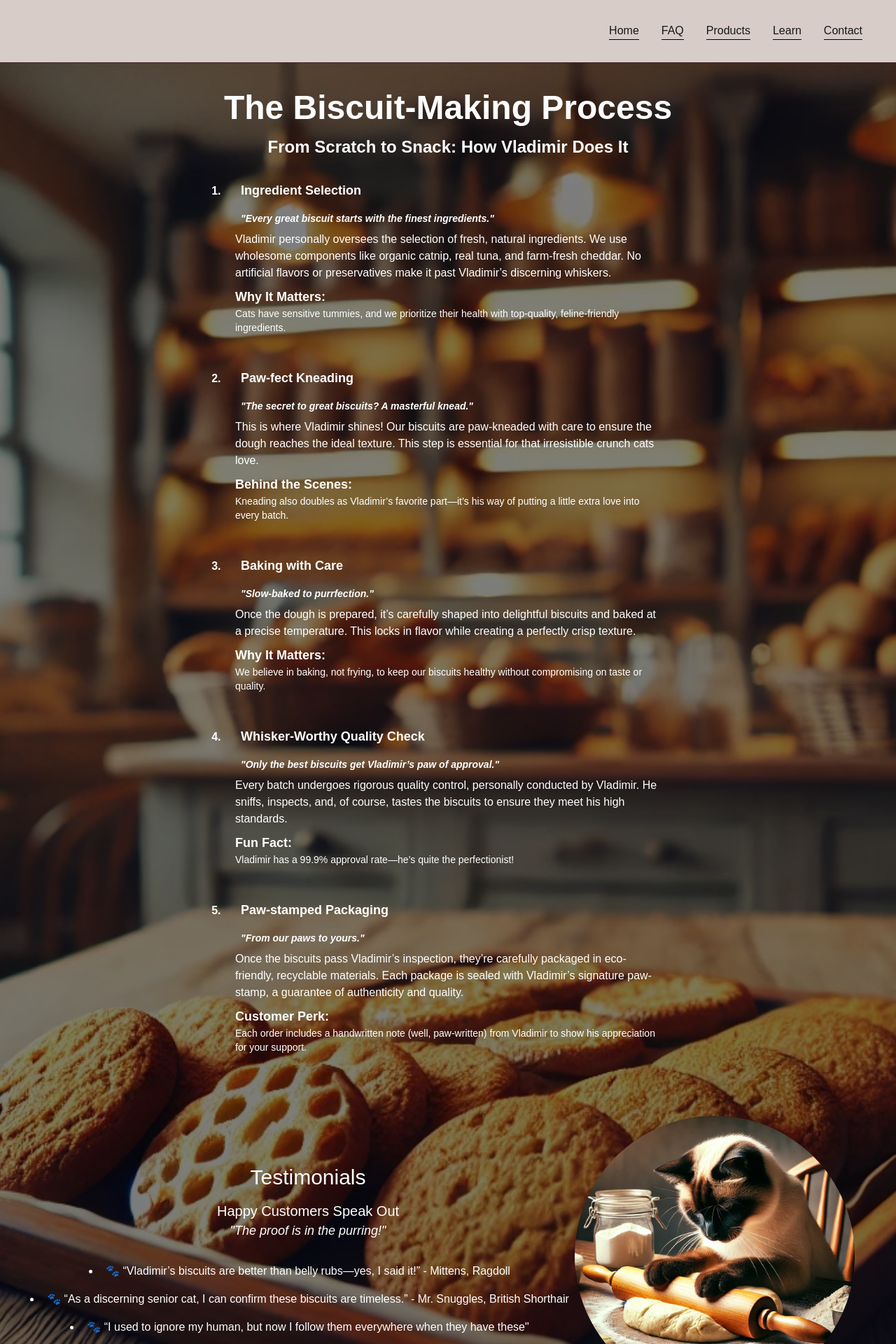
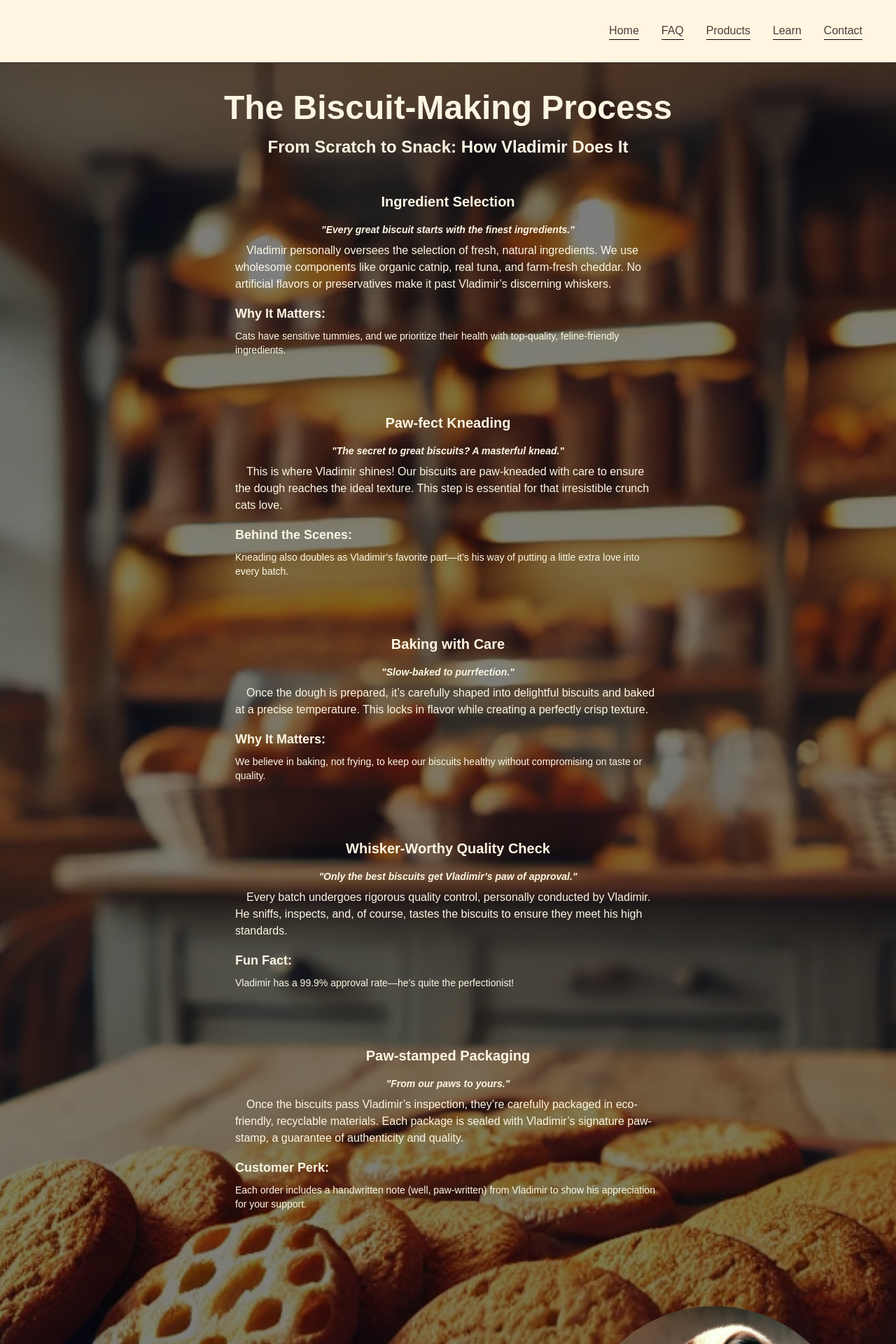
Before and after one commit to xjuneau1/vladimirs-biscuits, a Next.js app: page /biscuit-making in a window 1280 px wide. Shown: the top 1920 px of the page at 70% size. Built offline with nearby package versions, Linux system fonts and the light colour scheme.

Commit message:
refactored styles for learn and home pages

```diff
--- a/src/app/biscuit-making/components/Process.tsx
+++ b/src/app/biscuit-making/components/Process.tsx
@@ -46,27 +46,27 @@ const process:ProcessStep[] = [
 
 const Process:React.FC =()=> {
   return (
-    <div className="flex flex-col items-center text-white w-full my-8 p-8 md:p-0">
+    <div className="flex flex-col items-center text-[#FDF6E3] w-full my-8 p-8 md:p-0">
       <h1 className="text-4xl md:text-5xl text-center font-bold p-2">
         The Biscuit-Making Process
       </h1>
       <h2 className="text-xl md:text-2xl text-center font-semibold p-2">
         From Scratch to Snack: How Vladimir Does It
       </h2>
-      <ol className="flex flex-col items-center w-full md:w-1/2 list-decimal">
+      <ol className="flex flex-col items-center w-full md:w-1/2">
         {process.map((step, index) => {
           return (
-            <li key={index} className="p-4 font-bold">
-              <h1 className="text-xl md:text-lg font-semibold p-2">
+            <li key={index} className="p-4 my-4 font-bold">
+              <h1 className="text-2xl md:text-xl text-center font-semibold p-2">
                 {step.title}
               </h1>
-              <h2 className="text-sm italic p-2">{step.quote}</h2>
-              <span className="font-normal">{step.info}</span>
+              <h2 className="text-xs md:text-sm text-center italic py-2">{step.quote}</h2>
+              <span className="font-normal p-4">{step.info}</span>
               <div className="my-2">
-                <div className="text-xl md:text-lg font-semibold">
+                <div className="text-xl md:text-lg font-semibold mt-4">
                   {step.subtitle}
                 </div>
-                <div className="text-sm md:text-md font-normal">{step.why}</div>
+                <div className="text-sm md:text-md font-normal pt-2">{step.why}</div>
               </div>
             </li>
           );
--- a/src/app/biscuit-making/components/Testimonials.tsx
+++ b/src/app/biscuit-making/components/Testimonials.tsx
@@ -1,6 +1,6 @@
 export default function Testimonials() {
   return (
-    <div className="flex flex-col items-center text-white my-8">
+    <div className="flex flex-col items-center text-white">
       <h1 className="text-3xl p-2">Testimonials</h1>
       <h2 className="text-xl mt-2">Happy Customers Speak Out</h2>
       <h3 className="text-lg italic mb-2">"The proof is in the purring!"</h3>
--- a/src/app/biscuit-making/page.tsx
+++ b/src/app/biscuit-making/page.tsx
@@ -5,7 +5,7 @@ export default function Learn(){
     return (
         <div className="flex flex-col justify-center w-full">
            <Process/>
-           <div className="flex flex-col-reverse md:flex-row flex-wrap justify-center items-center my-8">
+           <div className="flex flex-col-reverse md:flex-row flex-wrap justify-center items-center my-16">
            <Testimonials />
            <Image src="/vlad-biscuits.webp" alt="vladimir making biscuits" width={250} height={250} className="rounded-full md:h-[400px] md:w-[400px] mb-8 md:mb-0"/>
            </div>
--- a/src/components/effects/GradientText.tsx
+++ b/src/components/effects/GradientText.tsx
@@ -8,7 +8,7 @@ const GradientText: React.FC<GradientTextProp> =({children}) => {
     return (
         <div
             data-aos="zoom-out"
-            className="text-3xl md:text-6xl text-center font-bold bg-gradient-to-r from-orange-600 via-yellow-600 to-red-600 bg-clip-text text-transparent animate-gradient-move"
+            className="text-4xl md:text-6xl text-center font-bold bg-gradient-to-r from-red-600 via-blue-600 to-yellow-600 bg-clip-text text-transparent animate-gradient-move"
             style={{
                 backgroundSize: "200% 200%",
                 textShadow: "0 0 3px rgba(255, 255, 255, 0.5), 0 0 6px rgba(255, 255, 255, 0.3)"
--- a/src/components/home/Header.tsx
+++ b/src/components/home/Header.tsx
@@ -3,8 +3,18 @@ import GradientText from "@/components/effects/GradientText";
 export default function Header() {
   return (
     <div className="w-full">
-      <div className="my-4 md:my-8">
-        <GradientText>Welcome to Vladimir's Biscuit Business!</GradientText>
+      <div className="my-4 md:my-24">
+        {/* <GradientText>Welcome to Vladimir's Biscuit Business!</GradientText> */}
+        <h1
+          className="text-5xl md:text-6xl text-center text-transparent bg-clip-text bg-gradient-to-r from-purple-800 to-yellow-500
+                    font-semibold p-2 my-8
+                    drop-shadow-[-4px_4px_0px_rgba(0,0,0,0.5)]
+                    transform rotate-4 skew-x-6
+                    animate-pulse
+                    "
+        >
+          Welcome to Vladimir's Biscuit Business!
+        </h1>
       </div>
       <h2 className="text-sm md:text-lg italic font-semibold text-center">
         "Biscuits so good, you’ll wish you had nine lives to enjoy them all!"
--- a/src/components/home/Intro.tsx
+++ b/src/components/home/Intro.tsx
@@ -1,7 +1,7 @@
 import Image from "next/image";
 export default function Intro() {
   return (
-    <div className="flex flex-col md:flex-row items-center w-full h-full p-4 md:p-12 text-[#4E342E]">
+    <div className="flex flex-col md:flex-row items-center w-full h-full p-4 md:p-8 text-[#4B3F37]">
 
       <div className="flex flex-col justify-center items-center md:w-1/2">
 
@@ -26,7 +26,7 @@ export default function Intro() {
         </div>
       </div>
 
-      <div className="relative w-full md:w-1/2 rounded-lg overflow-hidden border">
+      <div className="relative w-full md:w-2/5 mx-auto rounded-lg overflow-hidden border">
         <Image
           src="/cat-prints.webp" // Replace with your actual image path
           alt="Background for text section"
@@ -34,7 +34,7 @@ export default function Intro() {
           objectFit="cover"
           className="z-0"
         />
-        <p className="relative z-10 text-center p-12 md:p-24 bg-opacity-70 bg-[#D7CCC8]">
+        <p className="relative z-10 text-center text-[#4B3F37] text-xl p-12 md:p-16 bg-opacity-70 bg-[#D7CCC8]">
           At Vladimir’s Biscuit Business, every treat is made with love, care, and
           just the right amount of paw-sitivity. Whether you’re looking for a
           snack for your furry overlord or something to make them feel extra
--- a/src/components/navbar/Navbar.tsx
+++ b/src/components/navbar/Navbar.tsx
@@ -3,7 +3,7 @@ import Navlinks from "./Navlinks";
 export default function Navbar() {
     const links = ["Home","FAQ","Products","Learn","Contact"]
     return (
-        <div className="flex justify-center bg-[#D7CCC8] border-b border-[#3E2723] p-4 md:p-8">
+        <div className="flex justify-center bg-[#FFF5E1] border-b border-[#3E2723] p-4 md:p-8">
             <Navlinks links={links} />
         </div>
     )
--- a/src/components/navbar/Navlinks.tsx
+++ b/src/components/navbar/Navlinks.tsx
@@ -16,7 +16,7 @@ const Navlinks: React.FC<NavlinksProps> = ({ links }) => {
     <ul className="flex md:ml-auto">
       {links.map((link, index) => {
         return (
-          <li key={index} className=" mx-2 md:mx-4 border-b border-[#000000]">
+          <li key={index} className="text-[#4B3F37] mx-2 md:mx-4 border-b border-[#000000]">
             <a href={handleGetHref(link)}>{link}</a>
           </li>
         );
--- a/tailwind.config.ts
+++ b/tailwind.config.ts
@@ -15,6 +15,7 @@ export default {
       animation: {
         flip: 'flip 2s ease-in-out infinite',
         wiggle: 'wiggle 1.5s ease-in-out infinite',
+        'gradient-move': 'gradientMove 6s linear infinite',
       },
       keyframes:{
         flip: {
@@ -25,7 +26,12 @@ export default {
         wiggle: {
           '0%, 100%': { transform: 'rotate(-3deg)' },
           '50%': { transform: 'rotate(3deg)' },
-        }
+        },
+        gradientMove: {
+          '0%': { 'background-position': '0% 50%' },
+          '50%': { 'background-position': '100% 50%' },
+          '100%': { 'background-position': '0% 50%' },
+        },
       }
     },
   },
```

************

#### WHAT TO WORK ON
Where in the records does the word "Business" appear? Copy each line that holds it.

#### SOLUTION FOR THIS PROBLEM
-        <GradientText>Welcome to Vladimir's Biscuit Business!</GradientText>
+        {/* <GradientText>Welcome to Vladimir's Biscuit Business!</GradientText> */}
+          Welcome to Vladimir's Biscuit Business!
           At Vladimir’s Biscuit Business, every treat is made with love, care, and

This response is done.